My son has dyslexia & I’m afraid he will give up on school if it’s too tough



I have a 13-year-old boy who has always hated school. He’s dyslexic and I think he is self-conscious about this. He has just started in first year now. How do I train him or teach him not to see everything as a catastrophe, if something goes wrong or is not going the way he wants? He tends to react so strongly to everything. I’m afraid he won’t even give secondary school a chance before he writes it off too.

It sounds like your son may have had a challenging time in primary school. I wonder what it is about his dyslexia that he may be self-conscious about? The additional help that most children get, for something like dyslexia, is usually just part and parcel of the day.

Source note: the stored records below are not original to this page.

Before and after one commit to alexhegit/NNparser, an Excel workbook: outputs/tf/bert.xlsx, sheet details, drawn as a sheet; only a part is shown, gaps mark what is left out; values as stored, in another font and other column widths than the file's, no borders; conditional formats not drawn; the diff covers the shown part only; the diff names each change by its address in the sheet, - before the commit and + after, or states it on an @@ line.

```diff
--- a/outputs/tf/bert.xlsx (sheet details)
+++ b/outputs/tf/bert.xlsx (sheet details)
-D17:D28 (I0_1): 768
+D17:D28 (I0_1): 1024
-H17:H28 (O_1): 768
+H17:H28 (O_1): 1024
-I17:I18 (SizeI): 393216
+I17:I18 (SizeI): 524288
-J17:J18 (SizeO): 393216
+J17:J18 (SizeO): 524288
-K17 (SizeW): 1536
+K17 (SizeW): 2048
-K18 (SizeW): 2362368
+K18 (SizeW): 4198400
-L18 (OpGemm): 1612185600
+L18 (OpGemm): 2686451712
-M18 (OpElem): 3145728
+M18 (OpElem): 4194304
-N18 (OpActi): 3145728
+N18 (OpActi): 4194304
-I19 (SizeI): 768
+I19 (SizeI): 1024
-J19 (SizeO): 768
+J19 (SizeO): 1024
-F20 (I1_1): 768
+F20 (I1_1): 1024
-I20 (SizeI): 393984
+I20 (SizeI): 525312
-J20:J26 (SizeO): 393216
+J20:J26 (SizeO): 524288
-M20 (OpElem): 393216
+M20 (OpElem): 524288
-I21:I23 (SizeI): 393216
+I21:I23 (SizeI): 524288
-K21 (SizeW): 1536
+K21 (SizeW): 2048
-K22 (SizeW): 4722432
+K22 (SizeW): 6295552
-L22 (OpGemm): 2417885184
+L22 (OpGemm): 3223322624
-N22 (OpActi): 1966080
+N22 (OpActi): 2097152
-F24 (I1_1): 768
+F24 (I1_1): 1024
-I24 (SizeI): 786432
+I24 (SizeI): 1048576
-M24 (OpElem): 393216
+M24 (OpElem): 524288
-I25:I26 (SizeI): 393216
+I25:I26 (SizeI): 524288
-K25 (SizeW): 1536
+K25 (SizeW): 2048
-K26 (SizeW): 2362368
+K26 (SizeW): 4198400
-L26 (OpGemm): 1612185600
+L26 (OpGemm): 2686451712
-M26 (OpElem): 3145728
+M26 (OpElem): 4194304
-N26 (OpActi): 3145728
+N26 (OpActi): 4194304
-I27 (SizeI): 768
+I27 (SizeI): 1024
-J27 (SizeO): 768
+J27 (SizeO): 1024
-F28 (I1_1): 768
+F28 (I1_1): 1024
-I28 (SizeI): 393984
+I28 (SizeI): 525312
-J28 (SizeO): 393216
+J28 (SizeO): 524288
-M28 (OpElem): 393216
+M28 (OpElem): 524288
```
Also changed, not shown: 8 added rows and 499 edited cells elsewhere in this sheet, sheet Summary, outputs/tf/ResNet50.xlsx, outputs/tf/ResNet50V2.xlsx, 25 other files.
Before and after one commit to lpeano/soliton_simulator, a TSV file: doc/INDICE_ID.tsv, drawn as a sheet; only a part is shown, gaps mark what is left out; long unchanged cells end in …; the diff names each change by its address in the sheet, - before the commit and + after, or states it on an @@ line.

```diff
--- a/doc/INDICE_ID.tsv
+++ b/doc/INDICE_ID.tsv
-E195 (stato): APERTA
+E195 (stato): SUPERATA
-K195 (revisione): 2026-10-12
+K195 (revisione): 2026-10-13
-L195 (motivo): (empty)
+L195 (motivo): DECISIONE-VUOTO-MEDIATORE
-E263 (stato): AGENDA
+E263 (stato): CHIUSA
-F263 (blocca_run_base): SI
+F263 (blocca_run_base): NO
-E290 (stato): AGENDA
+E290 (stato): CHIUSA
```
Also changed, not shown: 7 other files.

Most schools will have many children with additional needs and the potential stigma of having to get extra help is much reduced now.

That said, many children with dyslexia can feel that they have a disadvantage. Prior to discovering about the dyslexia, they may have struggled with learning and appeared to be doing badly compared to their friends. Even knowing about their dyslexia, they may continue to hold a belief that they are not as good.

Your son may have struggled with the academic side of school, to the point that he gave up on it. If that is the case, then he may struggle in secondary school. If you haven’t already, I would certainly suggest that you speak to his year head, and even some of his subject teachers, so that they understand his needs.

Your son may need a champion within the school – someone that is willing to give him the benefit of the doubt and be on the lookout for ways to give him a sense of positivity and inclusion. He needs someone who will be interested in him and will help him to find ways that he can achieve, and opportunities for him to excel. He may find that some subjects, like technical-graphics, technology, home economics, music, art, wordwork and so on suit him well. They may be areas where he excels.

When it comes to his capacity for catastrophising, you can also lead by example. Just a few weeks into his school start, you yourself are worried that he will give up entirely on school (presumably making the next 6 years pure torture for him and you). It is not necessarily the case that he will give up on school. It may even be the case that having different teachers, and the more open environment of different classes and a wider circle of peers could be a positive game-changer for him.

Empathy and understanding will be the keys to helping him to cope with challenges, or to deal with the disappointments when things go wrong. All too often we rush in with rationalisations, explanations, or try to persuade our children that things aren’t that bad. Rather than letting them experience and process the pain of disappointment, we encourage them to pretend the disappointing thing hasn’t happened or can be “fixed” straight away.

Resilience and a willingness to have another go, will be fostered by helping him to make sense of the difficult emotions that come when things seem to go wrong, allied with his experience of getting through tough times.